**Extracted entries:**

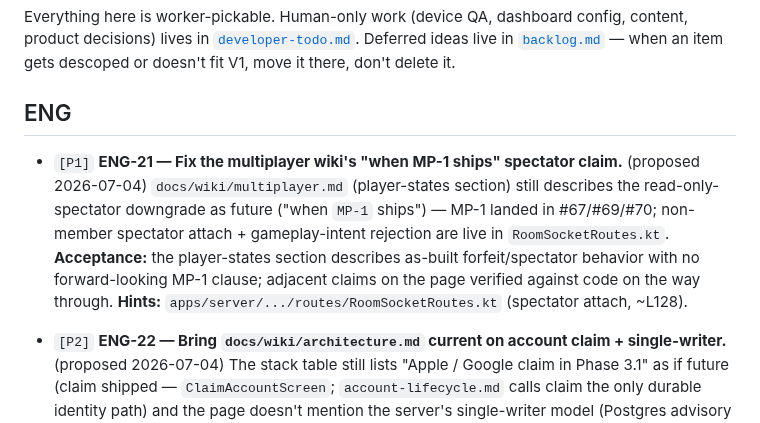
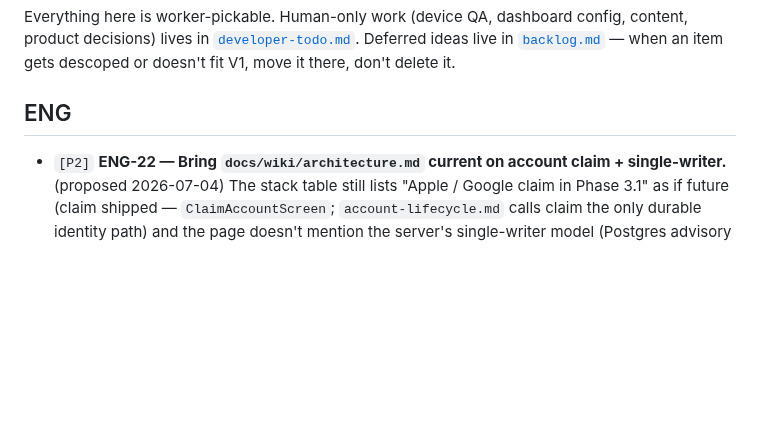
Before and after one commit to Elijah-Dangerfield/Cards, a Markdown page: docs/todo.md, the part around the change. GitHub-like rendering; blank space fills up the shorter version.

Commit message:
docs(wiki): describe grace-expiry forfeit as built, drop MP-1 clause (ENG-21)
The player-states section still framed the read-only-spectator downgrade
as future work gated on MP-1, which landed in #67/#69/#70. Rewrote the
bullet to describe the as-built reap path (settleLeaver -> forfeitSeat ->
removePlayer, table plays on). Verified the section's adjacent claims
against RoomSocketRoutes.kt on the way through: non-member spectator
attach + Private-room block, sit-out still engine-only, 5-min default
grace, 25s forming-public grace, Public-only bot trim.

Co-Authored-By: Claude Fable 5 <noreply@anthropic.com>

```diff
--- a/docs/todo.md
+++ b/docs/todo.md
@@ -24,10 +24,6 @@ Everything here is worker-pickable. Human-only work (device QA, dashboard config
 
 ## ENG
 
-- `[P1]` **ENG-21 — Fix the multiplayer wiki's "when MP-1 ships" spectator claim.** (proposed 2026-07-04) `docs/wiki/multiplayer.md` (player-states section) still describes the read-only-spectator downgrade as future ("when `MP-1` ships") — MP-1 landed in #67/#69/#70; non-member spectator attach + gameplay-intent rejection are live in `RoomSocketRoutes.kt`.
-  **Acceptance:** the player-states section describes as-built forfeit/spectator behavior with no forward-looking MP-1 clause; adjacent claims on the page verified against code on the way through.
-  **Hints:** `apps/server/.../routes/RoomSocketRoutes.kt` (spectator attach, ~L128).
-
 - `[P2]` **ENG-22 — Bring `docs/wiki/architecture.md` current on account claim + single-writer.** (proposed 2026-07-04) The stack table still lists "Apple / Google claim in Phase 3.1" as if future (claim shipped — `ClaimAccountScreen`; `account-lifecycle.md` calls claim the only durable identity path) and the page doesn't mention the server's single-writer model (Postgres advisory lock enforcing one instance).
   **Acceptance:** the page describes account claim as built and covers the single-writer / advisory-lock hosting model.
   **Hints:** rg `advisory` in `apps/server`; `docs/wiki/account-lifecycle.md` for the claim story.
```
Also changed, not shown: docs/wiki/multiplayer.md (+1 -1 lines).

**Work instruction:** If an entry holds an image, omit that image and print the remainder exactly as it stands.

**Answer to the problem:**
Before and after one commit to Elijah-Dangerfield/Cards, a Markdown page: docs/todo.md, the part around the change. GitHub-like rendering; blank space fills up the shorter version.

Commit message:
docs(wiki): describe grace-expiry forfeit as built, drop MP-1 clause (ENG-21)
The player-states section still framed the read-only-spectator downgrade
as future work gated on MP-1, which landed in #67/#69/#70. Rewrote the
bullet to describe the as-built reap path (settleLeaver -> forfeitSeat ->
removePlayer, table plays on). Verified the section's adjacent claims
against RoomSocketRoutes.kt on the way through: non-member spectator
attach + Private-room block, sit-out still engine-only, 5-min default
grace, 25s forming-public grace, Public-only bot trim.

Co-Authored-By: Claude Fable 5 <noreply@anthropic.com>

```diff
--- a/docs/todo.md
+++ b/docs/todo.md
@@ -24,10 +24,6 @@ Everything here is worker-pickable. Human-only work (device QA, dashboard config
 
 ## ENG
 
-- `[P1]` **ENG-21 — Fix the multiplayer wiki's "when MP-1 ships" spectator claim.** (proposed 2026-07-04) `docs/wiki/multiplayer.md` (player-states section) still describes the read-only-spectator downgrade as future ("when `MP-1` ships") — MP-1 landed in #67/#69/#70; non-member spectator attach + gameplay-intent rejection are live in `RoomSocketRoutes.kt`.
-  **Acceptance:** the player-states section describes as-built forfeit/spectator behavior with no forward-looking MP-1 clause; adjacent claims on the page verified against code on the way through.
-  **Hints:** `apps/server/.../routes/RoomSocketRoutes.kt` (spectator attach, ~L128).
-
 - `[P2]` **ENG-22 — Bring `docs/wiki/architecture.md` current on account claim + single-writer.** (proposed 2026-07-04) The stack table still lists "Apple / Google claim in Phase 3.1" as if future (claim shipped — `ClaimAccountScreen`; `account-lifecycle.md` calls claim the only durable identity path) and the page doesn't mention the server's single-writer model (Postgres advisory lock enforcing one instance).
   **Acceptance:** the page describes account claim as built and covers the single-writer / advisory-lock hosting model.
   **Hints:** rg `advisory` in `apps/server`; `docs/wiki/account-lifecycle.md` for the claim story.
```
Also changed, not shown: docs/wiki/multiplayer.md (+1 -1 lines).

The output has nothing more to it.